* What needs to be done: Below are some records. Reproduce them exactly from their first line through the line with "install's tes3mp-client.cfg, keeping", inclusive.

[Record extracts]

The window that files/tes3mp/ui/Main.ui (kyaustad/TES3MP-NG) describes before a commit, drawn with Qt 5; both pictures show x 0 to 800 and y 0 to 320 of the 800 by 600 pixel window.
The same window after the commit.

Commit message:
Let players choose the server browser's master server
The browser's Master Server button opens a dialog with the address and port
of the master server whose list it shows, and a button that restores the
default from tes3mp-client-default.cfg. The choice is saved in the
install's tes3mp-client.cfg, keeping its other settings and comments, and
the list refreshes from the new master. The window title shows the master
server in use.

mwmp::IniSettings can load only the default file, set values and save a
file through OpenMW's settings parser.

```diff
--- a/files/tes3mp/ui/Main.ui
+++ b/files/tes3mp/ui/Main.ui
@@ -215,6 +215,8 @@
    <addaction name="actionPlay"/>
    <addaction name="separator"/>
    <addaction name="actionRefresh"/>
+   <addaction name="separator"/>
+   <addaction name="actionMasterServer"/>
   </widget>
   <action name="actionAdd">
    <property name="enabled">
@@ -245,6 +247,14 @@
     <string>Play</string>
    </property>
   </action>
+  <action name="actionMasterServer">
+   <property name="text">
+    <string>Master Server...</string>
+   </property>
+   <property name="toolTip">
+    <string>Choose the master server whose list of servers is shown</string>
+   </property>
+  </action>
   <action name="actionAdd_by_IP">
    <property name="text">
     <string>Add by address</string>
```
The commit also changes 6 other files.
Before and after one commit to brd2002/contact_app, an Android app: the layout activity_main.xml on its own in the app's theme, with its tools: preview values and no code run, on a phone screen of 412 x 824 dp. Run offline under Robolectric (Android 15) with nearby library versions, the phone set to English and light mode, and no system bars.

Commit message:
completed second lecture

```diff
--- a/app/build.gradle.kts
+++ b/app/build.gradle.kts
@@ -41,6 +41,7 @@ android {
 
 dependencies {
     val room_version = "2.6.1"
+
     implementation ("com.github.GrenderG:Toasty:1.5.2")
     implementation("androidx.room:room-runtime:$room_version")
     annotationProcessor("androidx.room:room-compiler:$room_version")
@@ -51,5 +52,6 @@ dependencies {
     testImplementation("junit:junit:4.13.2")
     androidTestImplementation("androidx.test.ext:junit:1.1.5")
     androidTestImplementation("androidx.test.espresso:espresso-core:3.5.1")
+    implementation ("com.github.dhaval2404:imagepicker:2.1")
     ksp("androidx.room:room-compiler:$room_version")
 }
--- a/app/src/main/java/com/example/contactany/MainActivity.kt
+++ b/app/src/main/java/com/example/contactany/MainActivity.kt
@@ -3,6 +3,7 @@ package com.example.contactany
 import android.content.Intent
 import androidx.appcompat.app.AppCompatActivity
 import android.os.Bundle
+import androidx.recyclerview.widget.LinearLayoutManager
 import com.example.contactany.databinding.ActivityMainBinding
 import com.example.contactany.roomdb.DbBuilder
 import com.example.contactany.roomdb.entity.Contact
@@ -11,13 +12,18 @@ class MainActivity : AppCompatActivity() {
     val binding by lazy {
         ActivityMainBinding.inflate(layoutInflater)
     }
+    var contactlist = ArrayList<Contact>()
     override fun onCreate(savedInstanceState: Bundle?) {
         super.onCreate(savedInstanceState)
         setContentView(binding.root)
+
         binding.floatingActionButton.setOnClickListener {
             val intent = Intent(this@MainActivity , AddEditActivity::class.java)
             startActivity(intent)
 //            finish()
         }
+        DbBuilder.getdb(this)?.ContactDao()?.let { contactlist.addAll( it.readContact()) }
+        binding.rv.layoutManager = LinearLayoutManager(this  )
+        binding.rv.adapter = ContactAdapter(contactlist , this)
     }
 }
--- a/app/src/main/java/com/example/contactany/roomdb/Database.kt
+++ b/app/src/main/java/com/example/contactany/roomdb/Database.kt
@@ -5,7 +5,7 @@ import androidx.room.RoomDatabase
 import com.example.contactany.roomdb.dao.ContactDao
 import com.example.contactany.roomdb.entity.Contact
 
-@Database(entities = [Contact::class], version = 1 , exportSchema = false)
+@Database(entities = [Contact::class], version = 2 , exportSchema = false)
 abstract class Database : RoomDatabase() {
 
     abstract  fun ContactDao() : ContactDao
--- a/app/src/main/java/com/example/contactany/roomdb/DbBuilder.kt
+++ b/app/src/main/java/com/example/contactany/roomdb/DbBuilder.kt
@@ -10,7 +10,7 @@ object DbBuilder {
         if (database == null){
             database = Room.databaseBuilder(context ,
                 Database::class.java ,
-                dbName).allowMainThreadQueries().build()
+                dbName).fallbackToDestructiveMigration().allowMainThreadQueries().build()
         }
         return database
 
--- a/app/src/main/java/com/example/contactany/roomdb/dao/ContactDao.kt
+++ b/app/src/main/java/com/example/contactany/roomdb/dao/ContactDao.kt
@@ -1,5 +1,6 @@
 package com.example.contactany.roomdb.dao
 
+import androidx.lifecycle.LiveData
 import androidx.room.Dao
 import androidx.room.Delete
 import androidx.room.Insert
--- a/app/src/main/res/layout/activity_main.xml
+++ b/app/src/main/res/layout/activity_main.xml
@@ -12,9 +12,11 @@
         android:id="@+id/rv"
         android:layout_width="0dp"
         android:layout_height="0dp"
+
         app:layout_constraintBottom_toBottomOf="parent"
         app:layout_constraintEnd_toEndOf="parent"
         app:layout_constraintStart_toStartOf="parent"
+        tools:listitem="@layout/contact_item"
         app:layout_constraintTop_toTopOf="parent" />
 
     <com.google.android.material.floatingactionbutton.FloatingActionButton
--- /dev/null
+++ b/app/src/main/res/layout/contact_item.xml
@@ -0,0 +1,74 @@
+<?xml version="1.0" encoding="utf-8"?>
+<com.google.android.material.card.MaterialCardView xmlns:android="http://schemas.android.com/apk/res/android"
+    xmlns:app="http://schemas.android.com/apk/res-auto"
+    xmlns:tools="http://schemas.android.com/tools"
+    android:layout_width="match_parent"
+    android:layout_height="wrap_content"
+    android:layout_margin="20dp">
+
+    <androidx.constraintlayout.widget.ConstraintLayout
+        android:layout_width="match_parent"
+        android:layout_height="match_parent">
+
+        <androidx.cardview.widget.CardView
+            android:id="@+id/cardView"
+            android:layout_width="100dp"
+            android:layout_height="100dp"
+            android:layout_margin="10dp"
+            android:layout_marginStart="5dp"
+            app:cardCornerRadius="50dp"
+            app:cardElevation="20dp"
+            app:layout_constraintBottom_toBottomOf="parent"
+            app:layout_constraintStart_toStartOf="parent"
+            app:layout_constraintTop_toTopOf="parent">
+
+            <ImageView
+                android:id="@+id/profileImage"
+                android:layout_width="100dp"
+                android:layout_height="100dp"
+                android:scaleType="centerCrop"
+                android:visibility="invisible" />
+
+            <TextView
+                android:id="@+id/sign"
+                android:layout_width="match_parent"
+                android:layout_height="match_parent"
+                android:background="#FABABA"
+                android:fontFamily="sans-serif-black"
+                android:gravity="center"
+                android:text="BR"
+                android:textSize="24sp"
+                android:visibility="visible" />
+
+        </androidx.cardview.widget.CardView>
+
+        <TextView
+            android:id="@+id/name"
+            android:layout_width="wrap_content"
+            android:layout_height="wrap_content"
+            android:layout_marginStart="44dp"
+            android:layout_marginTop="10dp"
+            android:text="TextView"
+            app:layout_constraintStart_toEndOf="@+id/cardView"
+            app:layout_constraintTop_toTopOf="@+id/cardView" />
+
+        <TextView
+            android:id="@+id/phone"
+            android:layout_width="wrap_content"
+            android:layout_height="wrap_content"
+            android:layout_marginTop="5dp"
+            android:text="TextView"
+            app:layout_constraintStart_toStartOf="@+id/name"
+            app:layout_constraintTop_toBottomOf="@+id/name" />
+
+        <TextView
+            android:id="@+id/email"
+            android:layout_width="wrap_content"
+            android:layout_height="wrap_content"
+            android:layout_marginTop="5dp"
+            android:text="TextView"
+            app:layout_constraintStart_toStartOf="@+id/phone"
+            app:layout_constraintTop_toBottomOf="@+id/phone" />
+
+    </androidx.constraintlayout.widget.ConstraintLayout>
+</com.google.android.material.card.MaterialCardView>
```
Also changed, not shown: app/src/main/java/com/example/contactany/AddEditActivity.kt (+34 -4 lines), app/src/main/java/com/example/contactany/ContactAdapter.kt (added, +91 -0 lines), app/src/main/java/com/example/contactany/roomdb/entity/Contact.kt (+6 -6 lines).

[/Record extracts]

* Final answer:
The window that files/tes3mp/ui/Main.ui (kyaustad/TES3MP-NG) describes before a commit, drawn with Qt 5; both pictures show x 0 to 800 and y 0 to 320 of the 800 by 600 pixel window.
The same window after the commit.

Commit message:
Let players choose the server browser's master server
The browser's Master Server button opens a dialog with the address and port
of the master server whose list it shows, and a button that restores the
default from tes3mp-client-default.cfg. The choice is saved in the
install's tes3mp-client.cfg, keeping its other settings and comments, and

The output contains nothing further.